2005-05-10 19:54:29.606902+00 by Dan Lyke 3 comments

As I mentioned in the comments to my entry about the 30 mile hike, I'm impressed with the Tom Harrison Maps I've seen for areas that I'm familiar with. The ones for Marin had more trails and appeared to be more accurate distance and detail wise than the other maps I've used.

[ related topics: Nature and environment Bay Area Maps and Mapping ]

comments in ascending chronological order (reverse):

#Comment Re: made: 2005-05-11 14:01:45.856001+00 by: ebradway [edit history]

I can't tell much from their site, but the little clip they give looks like a National Geo topo with better symbology for the trails. When I made my maps for the Colorado Trail last year, I used the NG Adventure Paper, waterproof, stretchy, works in ink jets, cool stuff! But I also hand drew lines of magnetic declination on the map. Harrison's maps seem to leave that out. For orienteering with a compass, having the lines of magnetic declination makes correcting for the different between true north (top of the map) and magnetic north easier. Of course, I didn't have to use the compass once the entire trip and the one really hard to figure out spot, my maps conflicted with the guidebook maps. The guidebook map would have put us on the wrong side of a creek that quickly dropped into a raveen.

FYI: Here's a great map showing variation in magnetic declination:

#Comment Re: made: 2005-05-11 19:35:54.797757+00 by: Dan Lyke

Yeah, I think that his value-add is a lot of time on foot with a decent GPS and logging software.

But that got me to thinking: It's been a long time since I tried to pinpoint myself with a basic Silva, but the geometry of how I usually figure position only depends very grossly on notions of North. Yeah, one landmark and a path will give you a position, but my memory from spending extended time in the woods back in the 1980s was that often I picked my mountain tops wrong, so finding two landmarks and a path, or three landmarks, was a good check against myself.

Once you're using that much in the way of reference, all that matters is that North be consistent enough that you can get angles between landmarks.

Of course this brings me back to "if I had infinite time...".

#Comment Re: made: 2005-05-11 19:38:37.352973+00 by: Dan Lyke [edit history]

Speaking of "if I had infinite time...", this could give you the topos to make your own...

import osr
import math
def UTMZone(lon, lat):
    return int((lon + 180) / 6) + 1;

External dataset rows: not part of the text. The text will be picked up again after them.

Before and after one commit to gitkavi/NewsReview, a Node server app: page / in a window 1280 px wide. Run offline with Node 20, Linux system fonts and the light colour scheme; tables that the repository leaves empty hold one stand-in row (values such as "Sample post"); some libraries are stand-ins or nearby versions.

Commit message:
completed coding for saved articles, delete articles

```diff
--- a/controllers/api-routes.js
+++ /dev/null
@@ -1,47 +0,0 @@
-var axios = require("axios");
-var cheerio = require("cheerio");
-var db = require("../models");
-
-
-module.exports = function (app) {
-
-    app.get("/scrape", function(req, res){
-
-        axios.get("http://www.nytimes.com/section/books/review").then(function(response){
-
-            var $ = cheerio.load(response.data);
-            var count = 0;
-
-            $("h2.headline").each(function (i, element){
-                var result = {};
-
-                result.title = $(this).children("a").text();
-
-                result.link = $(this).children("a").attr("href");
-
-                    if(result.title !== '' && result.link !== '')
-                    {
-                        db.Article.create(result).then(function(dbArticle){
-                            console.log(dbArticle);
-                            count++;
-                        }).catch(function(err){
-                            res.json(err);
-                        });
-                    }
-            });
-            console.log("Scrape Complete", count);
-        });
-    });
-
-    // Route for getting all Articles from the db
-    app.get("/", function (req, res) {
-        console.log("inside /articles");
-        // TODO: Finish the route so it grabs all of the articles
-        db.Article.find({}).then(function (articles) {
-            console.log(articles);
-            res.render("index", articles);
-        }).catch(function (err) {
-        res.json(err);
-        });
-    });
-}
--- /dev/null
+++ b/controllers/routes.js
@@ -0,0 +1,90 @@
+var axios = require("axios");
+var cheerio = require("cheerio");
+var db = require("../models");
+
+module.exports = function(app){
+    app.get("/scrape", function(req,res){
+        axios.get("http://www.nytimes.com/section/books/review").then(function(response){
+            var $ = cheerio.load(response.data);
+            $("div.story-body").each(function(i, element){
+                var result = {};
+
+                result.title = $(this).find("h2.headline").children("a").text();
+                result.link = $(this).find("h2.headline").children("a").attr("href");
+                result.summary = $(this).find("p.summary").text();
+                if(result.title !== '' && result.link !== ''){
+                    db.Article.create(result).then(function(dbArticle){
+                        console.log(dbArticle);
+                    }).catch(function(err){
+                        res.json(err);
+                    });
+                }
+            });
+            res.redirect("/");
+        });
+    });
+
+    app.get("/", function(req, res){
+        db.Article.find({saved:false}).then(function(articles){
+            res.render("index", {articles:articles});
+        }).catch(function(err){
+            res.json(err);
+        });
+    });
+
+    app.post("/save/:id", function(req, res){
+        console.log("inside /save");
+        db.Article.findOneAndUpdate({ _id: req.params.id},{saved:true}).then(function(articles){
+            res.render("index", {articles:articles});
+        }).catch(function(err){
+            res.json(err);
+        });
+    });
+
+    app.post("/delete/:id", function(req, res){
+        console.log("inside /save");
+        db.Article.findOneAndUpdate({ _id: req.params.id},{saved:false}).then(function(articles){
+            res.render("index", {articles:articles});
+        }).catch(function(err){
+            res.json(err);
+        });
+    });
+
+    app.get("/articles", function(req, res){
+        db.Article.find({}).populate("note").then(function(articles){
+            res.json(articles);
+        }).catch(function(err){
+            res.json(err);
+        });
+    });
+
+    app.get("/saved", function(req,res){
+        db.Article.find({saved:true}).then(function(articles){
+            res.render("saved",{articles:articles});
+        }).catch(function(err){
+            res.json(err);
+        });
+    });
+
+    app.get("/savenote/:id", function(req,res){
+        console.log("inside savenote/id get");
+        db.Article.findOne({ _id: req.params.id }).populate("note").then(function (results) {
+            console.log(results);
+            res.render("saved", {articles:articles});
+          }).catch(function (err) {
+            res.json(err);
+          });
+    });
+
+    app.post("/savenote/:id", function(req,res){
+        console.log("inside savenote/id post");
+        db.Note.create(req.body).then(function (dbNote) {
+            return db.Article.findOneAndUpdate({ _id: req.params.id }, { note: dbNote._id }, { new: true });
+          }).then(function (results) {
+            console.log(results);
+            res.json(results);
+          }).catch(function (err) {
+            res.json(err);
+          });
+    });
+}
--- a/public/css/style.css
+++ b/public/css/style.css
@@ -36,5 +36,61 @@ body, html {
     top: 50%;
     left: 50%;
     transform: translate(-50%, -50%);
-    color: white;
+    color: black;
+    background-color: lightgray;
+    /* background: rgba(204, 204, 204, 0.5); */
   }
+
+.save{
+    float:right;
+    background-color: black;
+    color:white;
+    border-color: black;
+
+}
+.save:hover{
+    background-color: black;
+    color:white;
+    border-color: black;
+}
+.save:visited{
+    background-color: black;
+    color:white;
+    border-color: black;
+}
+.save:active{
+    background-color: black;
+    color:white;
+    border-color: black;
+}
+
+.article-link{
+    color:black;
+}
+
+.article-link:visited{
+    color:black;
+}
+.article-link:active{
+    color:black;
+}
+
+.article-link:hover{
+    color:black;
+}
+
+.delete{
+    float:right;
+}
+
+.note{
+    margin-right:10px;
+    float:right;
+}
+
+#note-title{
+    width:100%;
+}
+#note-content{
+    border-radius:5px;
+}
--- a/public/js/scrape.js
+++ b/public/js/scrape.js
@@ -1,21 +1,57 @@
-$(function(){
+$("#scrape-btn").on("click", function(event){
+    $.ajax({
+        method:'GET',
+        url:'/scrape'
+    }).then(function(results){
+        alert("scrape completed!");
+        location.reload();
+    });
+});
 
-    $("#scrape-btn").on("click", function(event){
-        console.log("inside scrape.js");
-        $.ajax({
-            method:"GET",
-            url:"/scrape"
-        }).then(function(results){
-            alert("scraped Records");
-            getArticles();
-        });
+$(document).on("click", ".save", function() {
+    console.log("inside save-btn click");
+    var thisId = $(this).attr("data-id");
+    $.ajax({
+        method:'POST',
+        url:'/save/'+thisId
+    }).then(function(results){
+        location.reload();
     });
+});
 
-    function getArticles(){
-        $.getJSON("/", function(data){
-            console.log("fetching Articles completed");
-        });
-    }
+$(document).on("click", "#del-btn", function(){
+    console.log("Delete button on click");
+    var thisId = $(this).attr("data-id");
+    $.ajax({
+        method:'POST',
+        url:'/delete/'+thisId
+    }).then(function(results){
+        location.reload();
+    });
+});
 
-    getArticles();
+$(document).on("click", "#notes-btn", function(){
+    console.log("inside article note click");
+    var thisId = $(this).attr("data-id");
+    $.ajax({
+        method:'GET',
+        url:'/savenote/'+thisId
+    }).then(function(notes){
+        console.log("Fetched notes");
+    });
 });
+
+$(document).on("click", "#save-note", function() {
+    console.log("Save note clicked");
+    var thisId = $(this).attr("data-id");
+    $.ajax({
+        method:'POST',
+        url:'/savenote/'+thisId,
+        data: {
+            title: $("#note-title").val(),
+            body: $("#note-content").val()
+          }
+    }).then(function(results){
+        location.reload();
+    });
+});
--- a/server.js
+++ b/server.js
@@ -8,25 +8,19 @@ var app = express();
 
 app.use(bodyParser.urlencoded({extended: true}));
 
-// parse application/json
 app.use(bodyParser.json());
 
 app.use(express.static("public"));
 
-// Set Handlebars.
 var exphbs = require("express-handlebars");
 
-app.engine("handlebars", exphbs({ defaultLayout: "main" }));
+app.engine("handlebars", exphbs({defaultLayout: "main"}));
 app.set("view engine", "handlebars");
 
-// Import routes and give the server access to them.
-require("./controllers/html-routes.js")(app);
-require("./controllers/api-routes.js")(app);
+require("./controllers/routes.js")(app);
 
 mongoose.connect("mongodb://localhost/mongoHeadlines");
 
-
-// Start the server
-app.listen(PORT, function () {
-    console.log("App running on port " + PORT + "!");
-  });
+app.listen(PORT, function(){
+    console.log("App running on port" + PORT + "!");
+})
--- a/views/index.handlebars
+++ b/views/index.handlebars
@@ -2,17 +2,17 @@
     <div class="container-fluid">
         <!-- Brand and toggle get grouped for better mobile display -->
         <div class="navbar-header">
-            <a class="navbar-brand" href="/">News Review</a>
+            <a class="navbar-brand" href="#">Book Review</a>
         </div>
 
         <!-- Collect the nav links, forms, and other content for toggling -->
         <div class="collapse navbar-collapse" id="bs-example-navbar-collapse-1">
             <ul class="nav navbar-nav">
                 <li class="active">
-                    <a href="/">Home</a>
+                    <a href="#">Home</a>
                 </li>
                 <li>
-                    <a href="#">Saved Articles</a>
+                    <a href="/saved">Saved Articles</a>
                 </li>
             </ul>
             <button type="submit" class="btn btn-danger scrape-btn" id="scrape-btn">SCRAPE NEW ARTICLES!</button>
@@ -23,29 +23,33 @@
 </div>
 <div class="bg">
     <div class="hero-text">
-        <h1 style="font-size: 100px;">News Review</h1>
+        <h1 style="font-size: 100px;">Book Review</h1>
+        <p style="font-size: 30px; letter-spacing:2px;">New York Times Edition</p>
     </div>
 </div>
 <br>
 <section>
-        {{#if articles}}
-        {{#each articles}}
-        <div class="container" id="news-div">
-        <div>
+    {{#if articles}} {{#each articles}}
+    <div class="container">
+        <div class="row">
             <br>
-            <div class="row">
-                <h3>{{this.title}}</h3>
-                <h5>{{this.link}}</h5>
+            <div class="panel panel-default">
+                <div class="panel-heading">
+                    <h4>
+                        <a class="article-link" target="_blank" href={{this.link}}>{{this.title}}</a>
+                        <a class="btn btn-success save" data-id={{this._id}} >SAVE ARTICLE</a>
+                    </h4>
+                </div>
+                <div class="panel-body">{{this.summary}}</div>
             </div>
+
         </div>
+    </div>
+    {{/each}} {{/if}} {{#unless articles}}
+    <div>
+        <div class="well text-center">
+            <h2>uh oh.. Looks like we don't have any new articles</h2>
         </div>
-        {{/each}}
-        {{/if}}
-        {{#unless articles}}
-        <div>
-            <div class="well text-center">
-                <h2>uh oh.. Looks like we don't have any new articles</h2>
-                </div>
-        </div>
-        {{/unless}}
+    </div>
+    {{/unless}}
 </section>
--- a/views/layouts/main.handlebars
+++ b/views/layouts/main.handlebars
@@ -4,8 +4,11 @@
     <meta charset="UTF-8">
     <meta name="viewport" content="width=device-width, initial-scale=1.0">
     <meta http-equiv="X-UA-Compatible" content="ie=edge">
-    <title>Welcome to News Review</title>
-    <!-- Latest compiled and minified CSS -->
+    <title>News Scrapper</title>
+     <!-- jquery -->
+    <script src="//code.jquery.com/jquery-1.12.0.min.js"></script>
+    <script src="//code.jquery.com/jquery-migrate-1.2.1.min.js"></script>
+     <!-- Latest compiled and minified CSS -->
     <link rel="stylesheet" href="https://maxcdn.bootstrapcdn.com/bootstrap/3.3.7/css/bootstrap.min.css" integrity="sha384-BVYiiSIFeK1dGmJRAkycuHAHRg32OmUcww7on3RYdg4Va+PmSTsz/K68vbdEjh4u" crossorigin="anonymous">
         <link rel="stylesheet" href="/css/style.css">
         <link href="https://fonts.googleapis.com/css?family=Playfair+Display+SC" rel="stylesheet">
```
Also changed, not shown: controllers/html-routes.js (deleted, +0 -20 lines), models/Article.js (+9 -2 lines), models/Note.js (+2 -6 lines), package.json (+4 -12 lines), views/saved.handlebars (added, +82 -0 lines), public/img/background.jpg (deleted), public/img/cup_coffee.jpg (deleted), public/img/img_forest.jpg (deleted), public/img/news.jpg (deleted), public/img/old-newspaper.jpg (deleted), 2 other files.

# A Terraserver tile URL looks like this:
# The parameters are as follows:
#   T: theme, 0=relief 1=image 2=topo
#   S: scale, ranges are:
#        T=0: 20-24
#        T=1: 10-16
#        T=2: 11-21
#   X: UTM easting / pixels per tile / meters per pixel
#   Y: UTM northing / pixels per tile / meters per pixel
#   Z: UTM numeric zone
# Pixels per tile is 200.  Meters per pixel is 2 ^ ( scale - 10 ).
def TileURL(theme,scale,easting,northing,zone):
    pixelsPerTile = 200
    metersPerPixel = 2 ** (scale - 10)
    x = int(easting / pixelsPerTile/metersPerPixel);
    y = int(northing / pixelsPerTile/metersPerPixel);
    return 'http://terraserver-usa.com/tile.ashx?t='+str(theme) \
           + '&s=' + str(scale) \
           + '&x=' + str(x) \
           + '&y=' + str(y) \
           + '&z=' + str(zone)

if __name__ == '__main__':
    lat = 41.395304
    lon = -73.310067
    wgs84 = osr.SpatialReference()
    utm = osr.SpatialReference()
    wgs84.ImportFromProj4("+proj=latlong +datum=WGS84")
    utm.ImportFromProj4("+proj=utm +zone="+str(UTMZone(lon,lat))+" +datum=WGS84")
    wgs84toutm = osr.CoordinateTransformation(wgs84,utm)
    (x,y,z) = wgs84toutm.TransformPoint( lon, lat )
    print x,y
    print TileURL(1,10,x,y,UTMZone(lon,lat))
#    lon = -2.05948851735331 * 180 / math.pi
#    lat = 0.575958653158129 * 180 / math.pi
#    print "Zone", UTMZone(lon, lat)
#    print "This should give roughly", 406582.22287004953, 3651730.9737433353
#    print wgs84toutm.TransformPoint( lon, lat )